Gold backed off after reaching a new nominal high against the USD early this week. The greenback was the only reserve currency to yield new high ground to the metal. Gold appreciated 0.8% against the euro, but ended 0.2% lower priced in sterling, down 0.9% against yen and off 1.5% in Swiss franc.
Benchmarks for the U.S. currency Thursday included:
- London morning gold fixes averaged $1,243 and ended 0.1% lower at $1,233; COMEX spot settlements finished 0.2% lower at $1,245 after averaging $1,243, COMEX gold volume spiked 55,442 contracts, or 55.0%, higher week-over-week to average 154,009 contracts daily; gold open interest increased 4.1%, or 23,488 contracts, to 593,232; COMEX warehouse stocks of bullion rose by another 62,960 oz. to 10.859M, sufficient to cover 18.3% of open interest.
- Three-month London gold lease rates continued rising, climbing by 10 basis points (.10%).

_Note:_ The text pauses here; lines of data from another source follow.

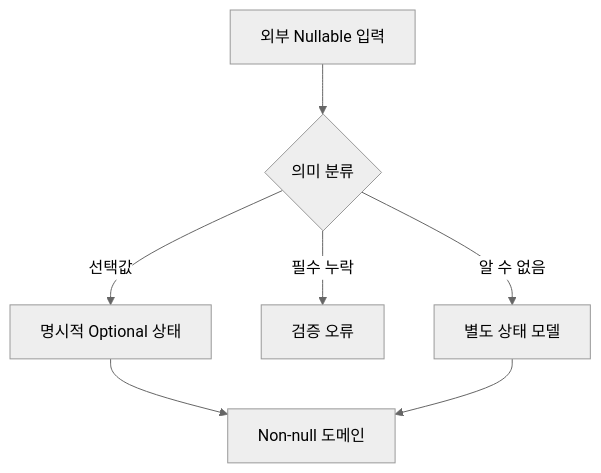
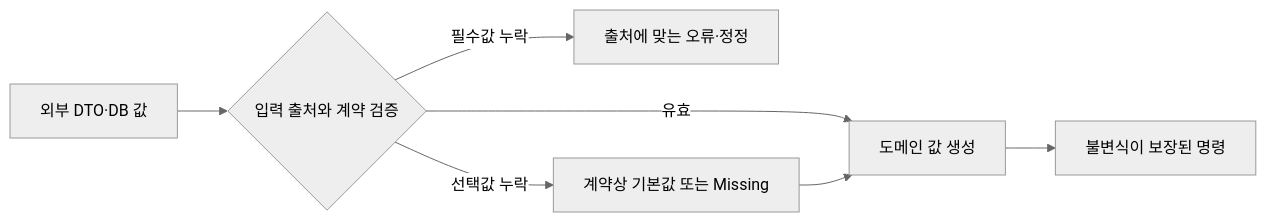
One commit to hyeongseoblim/systemdesign changed the diagram in apps/api/src/main/resources/content/backend-12-null-safety-review.md. Above: the diagram before and after it, drawn with Mermaid (neutral theme). The commit also changed other lines of this file and 96 other files, not shown here.

````diff
--- a/apps/api/src/main/resources/content/backend-12-null-safety-review.md
+++ b/apps/api/src/main/resources/content/backend-12-null-safety-review.md
@@ -24,9 +57,9 @@
 ```mermaid
-flowchart TD
-    E[외부 Nullable 입력] --> V{의미 분류}
-    V -->|선택값| O[명시적 Optional 상태]
-    V -->|필수 누락| X[검증 오류]
-    V -->|알 수 없음| U[별도 상태 모델]
-    O --> D[Non-null 도메인]
-    U --> D
+flowchart LR
+    A[외부 DTO·DB 값] --> B{입력 출처와 계약 검증}
+    B -->|필수값 누락| C[출처에 맞는 오류·정정]
+    B -->|선택값 누락| D[계약상 기본값 또는 Missing]
+    B -->|유효| E[도메인 값 생성]
+    D --> E
+    E --> F[불변식이 보장된 명령]
 ```
````
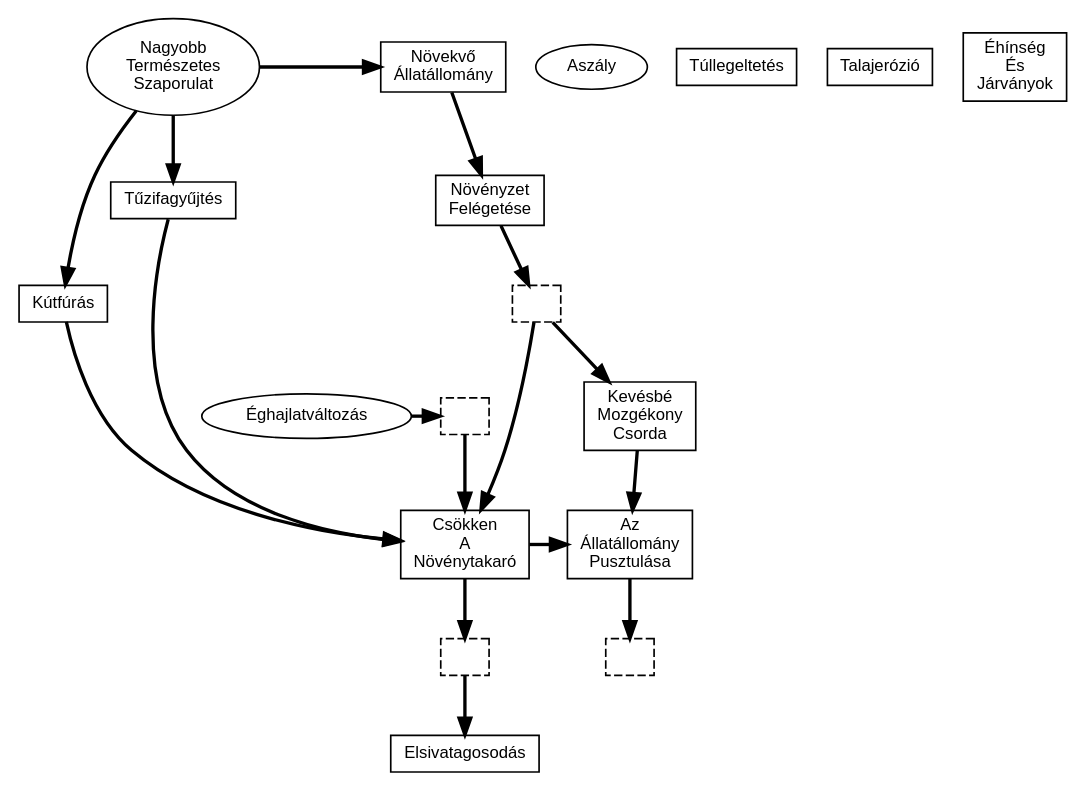
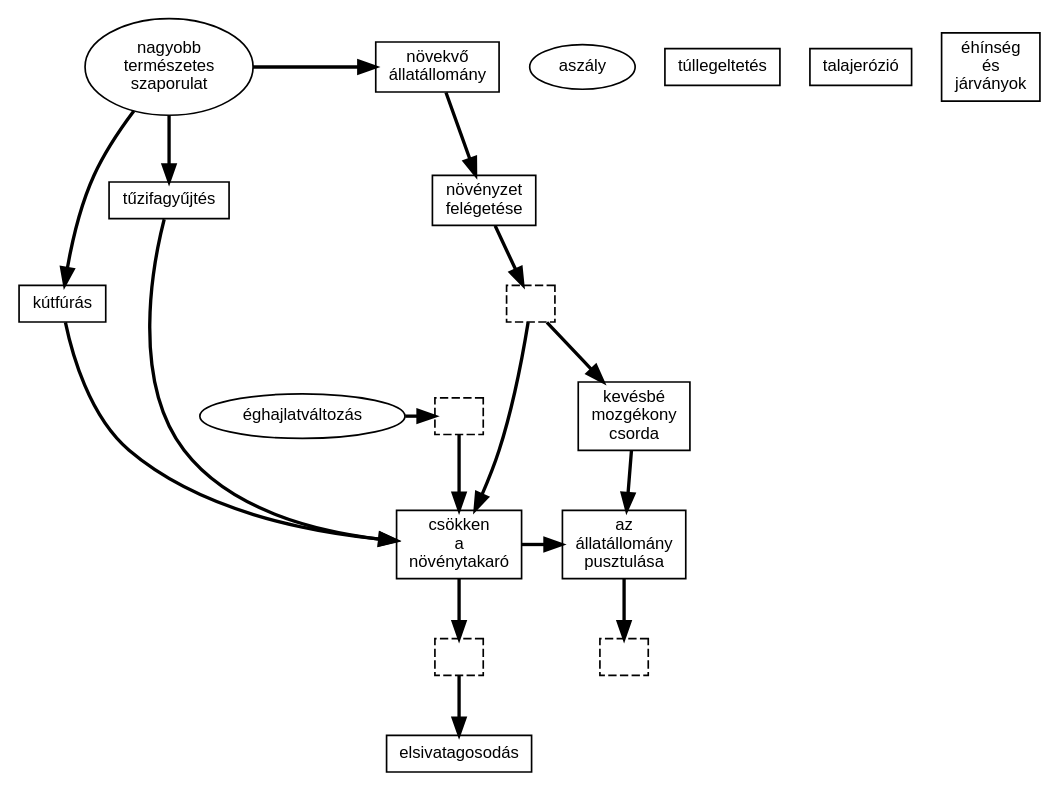
Before and after one commit to farkasmark/mikrotanitas: the diagram in graph_with_placeholders.dot, drawn with Graphviz. The commit also changed 2 other files, not shown here.

```diff
--- a/graph_with_placeholders.dot
+++ b/graph_with_placeholders.dot
@@ -1,61 +1,61 @@
 digraph G {
   rankdir = TD;
   bgcolor = "#ffffff";
 
   // Define node styles and colors for categories in black and white
   node [style=filled, fontname="Arial", fontsize=10, shape=rect, width=0.4, height=0.3, fillcolor=white, color=black];
 
   // Nodes with their labels; some nodes left empty as placeholders
-  nagyobb_termeszetes_szaporulat [label="Nagyobb\nTermészetes\nSzaporulat", shape=ellipse];
-  eghajlatvaltozas [label="Éghajlatváltozás", shape=ellipse];
+  nagyobb_termeszetes_szaporulat [label="nagyobb\ntermészetes\nszaporulat", shape=ellipse];
+  eghajlatvaltozas [label="éghajlatváltozás", shape=ellipse];
   placeholder_aszaly [label=" ", style=dashed];
   
-  novekvo_allatallomany [label="Növekvő\nÁllatállomány"];
-  kutfuras [label="Kútfúrás"];
-  tuzifagyujtes [label="Tűzifagyűjtés"];
-  novenyzet_felegetese [label="Növényzet\nFelégetése"];
+  novekvo_allatallomany [label="növekvő\nállatállomány"];
+  kutfuras [label="kútfúrás"];
+  tuzifagyujtes [label="tűzifagyűjtés"];
+  novenyzet_felegetese [label="növényzet\nfelégetése"];
   placeholder_tullegeltetes [label=" ", style=dashed];
-  kevesbe_mozgekony_csorda [label="Kevésbé\nMozgékony\nCsorda"];
+  kevesbe_mozgekony_csorda [label="kevésbé\nmozgékony\ncsorda"];
 
-  csokken_a_novenytakaro [label="Csökken\nA\nNövénytakaró"];
-  az_allatallomany_pusztulasa [label="Az\nÁllatállomány\nPusztulása"];
+  csokken_a_novenytakaro [label="csökken\na\nnövénytakaró"];
+  az_allatallomany_pusztulasa [label="az\nállatállomány\npusztulása"];
   placeholder_talajerozio [label=" ", style=dashed];
-  elsivatagosodas [label="Elsivatagosodás"];
+  elsivatagosodas [label="elsivatagosodás"];
   placeholder_ehhinseg [label=" ", style=dashed];
 
   // Ranks for nodes
   {rank=same nagyobb_termeszetes_szaporulat novekvo_allatallomany}
   {rank=same eghajlatvaltozas placeholder_aszaly}
   {rank=same csokken_a_novenytakaro az_allatallomany_pusztulasa}
 
   // Edges between nodes in black
   nagyobb_termeszetes_szaporulat -> novekvo_allatallomany [color=black, penwidth=2];
   nagyobb_termeszetes_szaporulat -> kutfuras [color=black, penwidth=2];
   nagyobb_termeszetes_szaporulat -> tuzifagyujtes [color=black, penwidth=2];
 
   eghajlatvaltozas -> placeholder_aszaly [color=black, penwidth=2];
 
   novekvo_allatallomany -> novenyzet_felegetese [color=black, penwidth=2];
   novenyzet_felegetese -> placeholder_tullegeltetes [color=black, penwidth=2];
   placeholder_tullegeltetes -> kevesbe_mozgekony_csorda [color=black, penwidth=2];
 
   kutfuras -> csokken_a_novenytakaro [color=black, penwidth=2];
   tuzifagyujtes -> csokken_a_novenytakaro [color=black, penwidth=2];
   placeholder_tullegeltetes -> csokken_a_novenytakaro [color=black, penwidth=2];
   placeholder_aszaly -> csokken_a_novenytakaro [color=black, penwidth=2];
 
   csokken_a_novenytakaro -> az_allatallomany_pusztulasa [color=black, penwidth=2];
   kevesbe_mozgekony_csorda -> az_allatallomany_pusztulasa [color=black, penwidth=2];
   
   csokken_a_novenytakaro -> placeholder_talajerozio [color=black, penwidth=2];
   placeholder_talajerozio -> elsivatagosodas [color=black, penwidth=2];
 
   az_allatallomany_pusztulasa -> placeholder_ehhinseg [color=black, penwidth=2];
 
   // Standalone nodes (for students to match with placeholders)
   // These nodes are placed top-down to the right of the graph
-  standalone_aszaly [label="Aszály", shape=ellipse, style=solid, pos="7,-1!"];
-  standalone_tullegeltetes [label="Túllegeltetés", shape=solid, pos="7,-2!"];
-  standalone_talajerozio [label="Talajerózió", shape=solid, pos="7,-3!"];
-  standalone_ehhinseg [label="Éhínség\nÉs\nJárványok", shape=solid, pos="7,-4!"];
+  standalone_aszaly [label="aszály", shape=ellipse, style=solid, pos="7,-1!"];
+  standalone_tullegeltetes [label="túllegeltetés", shape=solid, pos="7,-2!"];
+  standalone_talajerozio [label="talajerózió", shape=solid, pos="7,-3!"];
+  standalone_ehhinseg [label="éhínség\nés\njárványok", shape=solid, pos="7,-4!"];
 }
```
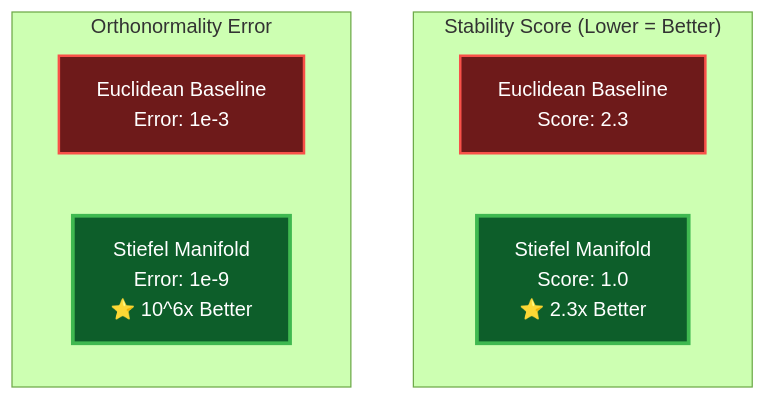
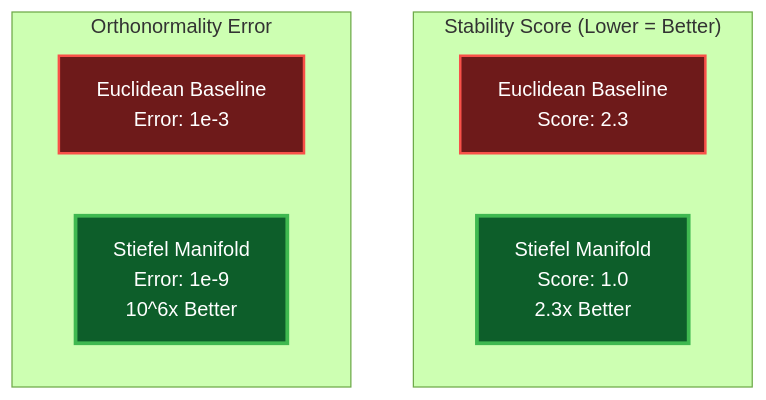
One commit to Koussaisalem/algo changed the fourth of 5 diagrams in README.md. Above: the diagram before and after it, drawn with Mermaid (forest theme). The commit also changed other lines of this file and 1 other file, not shown here.

````diff
--- a/README.md
+++ b/README.md
@@ -335,17 +335,17 @@
 ```mermaid
 graph TB
-    subgraph "Stability Score (Lower = Better)"
-        E1[Euclidean Baseline<br/>Score: 2.3]
-        S1[Stiefel Manifold<br/>Score: 1.0<br/>⭐ 2.3x Better]
-    end
-    
-    subgraph "Orthonormality Error"
-        E2[Euclidean Baseline<br/>Error: 1e-3]
-        S2[Stiefel Manifold<br/>Error: 1e-9<br/>⭐ 10^6x Better]
-    end
-    
-    style E1 fill:#6e1a1a,stroke:#f85149,stroke-width:2px,color:#fff
-    style S1 fill:#0d5e2a,stroke:#3fb950,stroke-width:3px,color:#fff
-    style E2 fill:#6e1a1a,stroke:#f85149,stroke-width:2px,color:#fff
-    style S2 fill:#0d5e2a,stroke:#3fb950,stroke-width:3px,color:#fff
+ subgraph "Stability Score (Lower = Better)"
+ E1[Euclidean Baseline<br/>Score: 2.3]
+ S1[Stiefel Manifold<br/>Score: 1.0<br/>2.3x Better]
+ end
+ 
+ subgraph "Orthonormality Error"
+ E2[Euclidean Baseline<br/>Error: 1e-3]
+ S2[Stiefel Manifold<br/>Error: 1e-9<br/>10^6x Better]
+ end
+ 
+ style E1 fill:#6e1a1a,stroke:#f85149,stroke-width:2px,color:#fff
+ style S1 fill:#0d5e2a,stroke:#3fb950,stroke-width:3px,color:#fff
+ style E2 fill:#6e1a1a,stroke:#f85149,stroke-width:2px,color:#fff
+ style S2 fill:#0d5e2a,stroke:#3fb950,stroke-width:3px,color:#fff
 ```
````
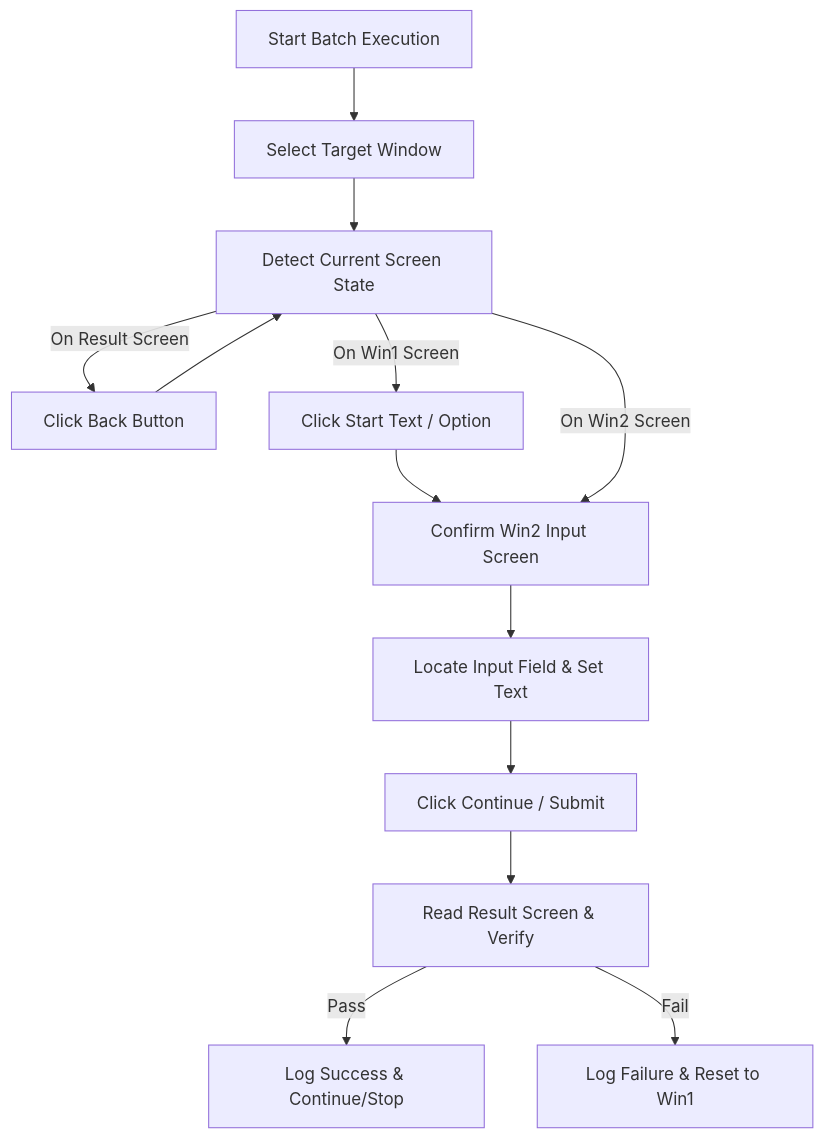
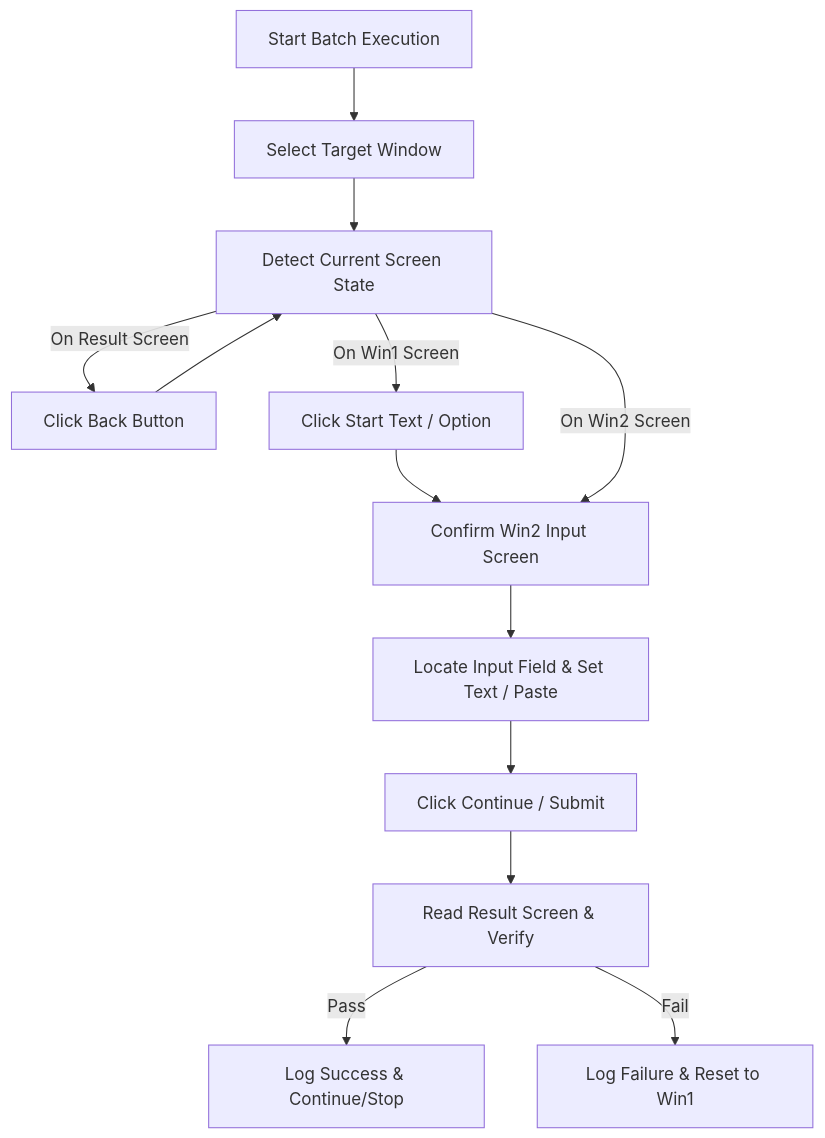
Before and after one commit to siusunhub/SmartActiveTools: the diagram in README.md, drawn with Mermaid. The commit also changed other lines of this file and 19 other files, not shown here.

````diff
--- a/README.md
+++ b/README.md
@@ -62,15 +66,15 @@
 ```mermaid
 graph TD
     A[Start Batch Execution] --> B[Select Target Window]
     B --> C[Detect Current Screen State]
     C -->|On Result Screen| D[Click Back Button]
     D --> C
     C -->|On Win1 Screen| E[Click Start Text / Option]
     E --> F[Confirm Win2 Input Screen]
     C -->|On Win2 Screen| F
-    F --> G[Locate Input Field & Set Text]
+    F --> G[Locate Input Field & Set Text / Paste]
     G --> H[Click Continue / Submit]
     H --> I[Read Result Screen & Verify]
     I -->|Pass| J[Log Success & Continue/Stop]
     I -->|Fail| K[Log Failure & Reset to Win1]
 ```
````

- Outsized volatility in the gold E&D sector accounted for the 2.2 decline in stocks tracked by the Market Vectors Junior Gold Miners ETF (GDXJ). Major producers making up the Market Vectors Gold Miners ETF (GDX) slid 1.5%; S&P500 Composite gave up 3.8%, boosting its correlation to the GDX stocks 9 percentage points to 51%; against bullion, S&P500's correlation eased by a percentage point to -16%.
- One-year rates implied in the COMEX gold futures term structure slipped to 0.33%, a 3-point premium over Treasuries.
- 30-year Treasury bond yields dipped another 3 basis points to 4.09%; as a result, the Treasury curve flattened by 7 points to 3.97%.
- The U.S. dollar lost 0.3% against the euro this week; the average cross rate in interbank trading was $1.2274.
- 1-year monetary disinflation eased to -2.8% from -3.6%; at today's rate, the real return on 3-month Treasury Bills is 321 basis points.